EXTRACTED RECORDS:
══════════

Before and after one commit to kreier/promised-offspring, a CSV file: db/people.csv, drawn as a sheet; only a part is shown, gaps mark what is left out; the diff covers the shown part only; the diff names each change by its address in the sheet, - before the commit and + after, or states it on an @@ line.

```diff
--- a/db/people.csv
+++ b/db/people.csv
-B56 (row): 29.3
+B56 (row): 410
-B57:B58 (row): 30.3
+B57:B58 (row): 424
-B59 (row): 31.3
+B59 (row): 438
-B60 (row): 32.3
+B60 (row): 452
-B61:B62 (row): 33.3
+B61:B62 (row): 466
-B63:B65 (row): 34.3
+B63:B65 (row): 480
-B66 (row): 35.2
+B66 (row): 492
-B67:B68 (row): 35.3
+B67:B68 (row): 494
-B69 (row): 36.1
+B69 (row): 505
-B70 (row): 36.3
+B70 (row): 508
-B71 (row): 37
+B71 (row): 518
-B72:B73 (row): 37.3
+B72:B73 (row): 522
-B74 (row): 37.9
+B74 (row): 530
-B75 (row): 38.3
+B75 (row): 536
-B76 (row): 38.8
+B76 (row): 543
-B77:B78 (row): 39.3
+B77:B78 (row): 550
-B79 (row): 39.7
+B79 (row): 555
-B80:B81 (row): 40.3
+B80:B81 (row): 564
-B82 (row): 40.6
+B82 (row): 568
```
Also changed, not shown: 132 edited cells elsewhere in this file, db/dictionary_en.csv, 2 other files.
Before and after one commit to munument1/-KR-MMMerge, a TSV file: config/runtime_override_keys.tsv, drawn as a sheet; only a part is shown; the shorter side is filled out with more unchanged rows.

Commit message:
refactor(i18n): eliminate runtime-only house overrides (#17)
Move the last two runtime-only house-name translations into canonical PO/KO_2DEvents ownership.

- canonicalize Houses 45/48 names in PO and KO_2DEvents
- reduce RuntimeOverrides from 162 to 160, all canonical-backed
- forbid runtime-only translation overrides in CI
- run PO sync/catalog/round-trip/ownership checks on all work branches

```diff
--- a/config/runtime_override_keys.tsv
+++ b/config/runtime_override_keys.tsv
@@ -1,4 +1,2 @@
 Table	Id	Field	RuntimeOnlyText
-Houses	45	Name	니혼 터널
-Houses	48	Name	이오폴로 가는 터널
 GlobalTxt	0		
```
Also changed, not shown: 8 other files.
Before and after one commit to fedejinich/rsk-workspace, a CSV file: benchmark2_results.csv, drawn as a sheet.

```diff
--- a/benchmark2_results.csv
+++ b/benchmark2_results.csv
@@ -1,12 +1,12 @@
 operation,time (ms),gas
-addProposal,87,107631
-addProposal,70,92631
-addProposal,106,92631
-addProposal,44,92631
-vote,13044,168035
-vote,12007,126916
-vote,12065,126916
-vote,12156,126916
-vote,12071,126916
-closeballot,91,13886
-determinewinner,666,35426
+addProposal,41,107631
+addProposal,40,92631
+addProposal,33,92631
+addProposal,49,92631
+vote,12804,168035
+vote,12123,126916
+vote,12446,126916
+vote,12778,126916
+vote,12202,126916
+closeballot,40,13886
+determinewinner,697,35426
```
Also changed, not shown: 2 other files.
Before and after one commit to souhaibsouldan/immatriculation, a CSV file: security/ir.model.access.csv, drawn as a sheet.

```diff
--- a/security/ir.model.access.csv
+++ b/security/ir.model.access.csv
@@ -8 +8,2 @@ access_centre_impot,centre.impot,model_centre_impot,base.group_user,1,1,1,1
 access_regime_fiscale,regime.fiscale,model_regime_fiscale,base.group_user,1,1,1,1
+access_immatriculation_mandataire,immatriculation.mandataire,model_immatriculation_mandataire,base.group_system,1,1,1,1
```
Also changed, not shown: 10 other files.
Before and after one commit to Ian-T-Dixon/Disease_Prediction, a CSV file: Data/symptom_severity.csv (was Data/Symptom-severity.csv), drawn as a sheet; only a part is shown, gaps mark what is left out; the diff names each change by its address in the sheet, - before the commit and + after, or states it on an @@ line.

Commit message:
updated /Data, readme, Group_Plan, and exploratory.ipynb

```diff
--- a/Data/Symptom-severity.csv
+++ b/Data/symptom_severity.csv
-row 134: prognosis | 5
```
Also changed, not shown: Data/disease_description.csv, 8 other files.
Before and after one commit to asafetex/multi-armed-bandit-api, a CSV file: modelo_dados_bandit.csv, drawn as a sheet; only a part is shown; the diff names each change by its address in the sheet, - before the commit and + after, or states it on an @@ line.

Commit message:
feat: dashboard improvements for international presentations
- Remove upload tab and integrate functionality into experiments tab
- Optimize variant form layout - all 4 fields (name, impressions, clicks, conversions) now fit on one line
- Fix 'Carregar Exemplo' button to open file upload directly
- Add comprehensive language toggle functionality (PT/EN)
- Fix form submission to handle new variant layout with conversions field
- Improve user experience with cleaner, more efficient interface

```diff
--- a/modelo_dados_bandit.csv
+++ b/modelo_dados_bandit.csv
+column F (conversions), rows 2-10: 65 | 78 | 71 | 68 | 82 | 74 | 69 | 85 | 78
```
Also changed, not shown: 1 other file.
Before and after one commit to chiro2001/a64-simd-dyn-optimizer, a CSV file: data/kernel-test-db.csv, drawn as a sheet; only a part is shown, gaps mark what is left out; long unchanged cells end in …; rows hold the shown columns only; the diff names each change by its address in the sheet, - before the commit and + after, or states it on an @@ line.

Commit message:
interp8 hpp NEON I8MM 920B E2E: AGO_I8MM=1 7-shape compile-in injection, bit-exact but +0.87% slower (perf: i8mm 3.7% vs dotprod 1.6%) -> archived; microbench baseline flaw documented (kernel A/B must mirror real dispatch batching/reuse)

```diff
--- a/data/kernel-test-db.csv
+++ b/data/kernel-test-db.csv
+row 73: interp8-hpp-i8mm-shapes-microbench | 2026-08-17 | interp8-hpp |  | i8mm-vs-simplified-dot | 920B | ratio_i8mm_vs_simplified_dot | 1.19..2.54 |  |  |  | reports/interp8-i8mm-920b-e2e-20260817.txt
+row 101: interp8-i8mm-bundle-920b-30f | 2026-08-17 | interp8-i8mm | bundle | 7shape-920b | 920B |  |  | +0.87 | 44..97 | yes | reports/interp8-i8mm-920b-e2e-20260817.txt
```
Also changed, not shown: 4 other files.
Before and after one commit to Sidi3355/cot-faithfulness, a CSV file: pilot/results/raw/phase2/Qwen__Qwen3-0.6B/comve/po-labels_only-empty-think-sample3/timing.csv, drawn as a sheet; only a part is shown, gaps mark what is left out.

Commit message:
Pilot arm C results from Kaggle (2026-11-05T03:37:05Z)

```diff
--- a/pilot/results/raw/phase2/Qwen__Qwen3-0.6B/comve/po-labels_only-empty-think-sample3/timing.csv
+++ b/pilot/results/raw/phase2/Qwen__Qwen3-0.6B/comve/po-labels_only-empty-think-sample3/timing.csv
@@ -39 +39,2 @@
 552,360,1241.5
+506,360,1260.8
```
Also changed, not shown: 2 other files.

══════════

YOUR ASSIGNMENT:
Each and every entry needs to be repeated exactly.

TASK RESULT:
Before and after one commit to kreier/promised-offspring, a CSV file: db/people.csv, drawn as a sheet; only a part is shown, gaps mark what is left out; the diff covers the shown part only; the diff names each change by its address in the sheet, - before the commit and + after, or states it on an @@ line.

```diff
--- a/db/people.csv
+++ b/db/people.csv
-B56 (row): 29.3
+B56 (row): 410
-B57:B58 (row): 30.3
+B57:B58 (row): 424
-B59 (row): 31.3
+B59 (row): 438
-B60 (row): 32.3
+B60 (row): 452
-B61:B62 (row): 33.3
+B61:B62 (row): 466
-B63:B65 (row): 34.3
+B63:B65 (row): 480
-B66 (row): 35.2
+B66 (row): 492
-B67:B68 (row): 35.3
+B67:B68 (row): 494
-B69 (row): 36.1
+B69 (row): 505
-B70 (row): 36.3
+B70 (row): 508
-B71 (row): 37
+B71 (row): 518
-B72:B73 (row): 37.3
+B72:B73 (row): 522
-B74 (row): 37.9
+B74 (row): 530
-B75 (row): 38.3
+B75 (row): 536
-B76 (row): 38.8
+B76 (row): 543
-B77:B78 (row): 39.3
+B77:B78 (row): 550
-B79 (row): 39.7
+B79 (row): 555
-B80:B81 (row): 40.3
+B80:B81 (row): 564
-B82 (row): 40.6
+B82 (row): 568
```
Also changed, not shown: 132 edited cells elsewhere in this file, db/dictionary_en.csv, 2 other files.
Before and after one commit to munument1/-KR-MMMerge, a TSV file: config/runtime_override_keys.tsv, drawn as a sheet; only a part is shown; the shorter side is filled out with more unchanged rows.

Commit message:
refactor(i18n): eliminate runtime-only house overrides (#17)
Move the last two runtime-only house-name translations into canonical PO/KO_2DEvents ownership.

- canonicalize Houses 45/48 names in PO and KO_2DEvents
- reduce RuntimeOverrides from 162 to 160, all canonical-backed
- forbid runtime-only translation overrides in CI
- run PO sync/catalog/round-trip/ownership checks on all work branches

```diff
--- a/config/runtime_override_keys.tsv
+++ b/config/runtime_override_keys.tsv
@@ -1,4 +1,2 @@
 Table	Id	Field	RuntimeOnlyText
-Houses	45	Name	니혼 터널
-Houses	48	Name	이오폴로 가는 터널
 GlobalTxt	0		
```
Also changed, not shown: 8 other files.
Before and after one commit to fedejinich/rsk-workspace, a CSV file: benchmark2_results.csv, drawn as a sheet.

```diff
--- a/benchmark2_results.csv
+++ b/benchmark2_results.csv
@@ -1,12 +1,12 @@
 operation,time (ms),gas
-addProposal,87,107631
-addProposal,70,92631
-addProposal,106,92631
-addProposal,44,92631
-vote,13044,168035
-vote,12007,126916
-vote,12065,126916
-vote,12156,126916
-vote,12071,126916
-closeballot,91,13886
-determinewinner,666,35426
+addProposal,41,107631
+addProposal,40,92631
+addProposal,33,92631
+addProposal,49,92631
+vote,12804,168035
+vote,12123,126916
+vote,12446,126916
+vote,12778,126916
+vote,12202,126916
+closeballot,40,13886
+determinewinner,697,35426
```
Also changed, not shown: 2 other files.
Before and after one commit to souhaibsouldan/immatriculation, a CSV file: security/ir.model.access.csv, drawn as a sheet.

```diff
--- a/security/ir.model.access.csv
+++ b/security/ir.model.access.csv
@@ -8 +8,2 @@ access_centre_impot,centre.impot,model_centre_impot,base.group_user,1,1,1,1
 access_regime_fiscale,regime.fiscale,model_regime_fiscale,base.group_user,1,1,1,1
+access_immatriculation_mandataire,immatriculation.mandataire,model_immatriculation_mandataire,base.group_system,1,1,1,1
```
Also changed, not shown: 10 other files.
Before and after one commit to Ian-T-Dixon/Disease_Prediction, a CSV file: Data/symptom_severity.csv (was Data/Symptom-severity.csv), drawn as a sheet; only a part is shown, gaps mark what is left out; the diff names each change by its address in the sheet, - before the commit and + after, or states it on an @@ line.

Commit message:
updated /Data, readme, Group_Plan, and exploratory.ipynb

```diff
--- a/Data/Symptom-severity.csv
+++ b/Data/symptom_severity.csv
-row 134: prognosis | 5
```
Also changed, not shown: Data/disease_description.csv, 8 other files.
Before and after one commit to asafetex/multi-armed-bandit-api, a CSV file: modelo_dados_bandit.csv, drawn as a sheet; only a part is shown; the diff names each change by its address in the sheet, - before the commit and + after, or states it on an @@ line.

Commit message:
feat: dashboard improvements for international presentations
- Remove upload tab and integrate functionality into experiments tab
- Optimize variant form layout - all 4 fields (name, impressions, clicks, conversions) now fit on one line
- Fix 'Carregar Exemplo' button to open file upload directly
- Add comprehensive language toggle functionality (PT/EN)
- Fix form submission to handle new variant layout with conversions field
- Improve user experience with cleaner, more efficient interface

```diff
--- a/modelo_dados_bandit.csv
+++ b/modelo_dados_bandit.csv
+column F (conversions), rows 2-10: 65 | 78 | 71 | 68 | 82 | 74 | 69 | 85 | 78
```
Also changed, not shown: 1 other file.
Before and after one commit to chiro2001/a64-simd-dyn-optimizer, a CSV file: data/kernel-test-db.csv, drawn as a sheet; only a part is shown, gaps mark what is left out; long unchanged cells end in …; rows hold the shown columns only; the diff names each change by its address in the sheet, - before the commit and + after, or states it on an @@ line.

Commit message:
interp8 hpp NEON I8MM 920B E2E: AGO_I8MM=1 7-shape compile-in injection, bit-exact but +0.87% slower (perf: i8mm 3.7% vs dotprod 1.6%) -> archived; microbench baseline flaw documented (kernel A/B must mirror real dispatch batching/reuse)

```diff
--- a/data/kernel-test-db.csv
+++ b/data/kernel-test-db.csv
+row 73: interp8-hpp-i8mm-shapes-microbench | 2026-08-17 | interp8-hpp |  | i8mm-vs-simplified-dot | 920B | ratio_i8mm_vs_simplified_dot | 1.19..2.54 |  |  |  | reports/interp8-i8mm-920b-e2e-20260817.txt
+row 101: interp8-i8mm-bundle-920b-30f | 2026-08-17 | interp8-i8mm | bundle | 7shape-920b | 920B |  |  | +0.87 | 44..97 | yes | reports/interp8-i8mm-920b-e2e-20260817.txt
```
Also changed, not shown: 4 other files.
Before and after one commit to Sidi3355/cot-faithfulness, a CSV file: pilot/results/raw/phase2/Qwen__Qwen3-0.6B/comve/po-labels_only-empty-think-sample3/timing.csv, drawn as a sheet; only a part is shown, gaps mark what is left out.

Commit message:
Pilot arm C results from Kaggle (2026-11-05T03:37:05Z)

```diff
--- a/pilot/results/raw/phase2/Qwen__Qwen3-0.6B/comve/po-labels_only-empty-think-sample3/timing.csv
+++ b/pilot/results/raw/phase2/Qwen__Qwen3-0.6B/comve/po-labels_only-empty-think-sample3/timing.csv
@@ -39 +39,2 @@
 552,360,1241.5
+506,360,1260.8
```
Also changed, not shown: 2 other files.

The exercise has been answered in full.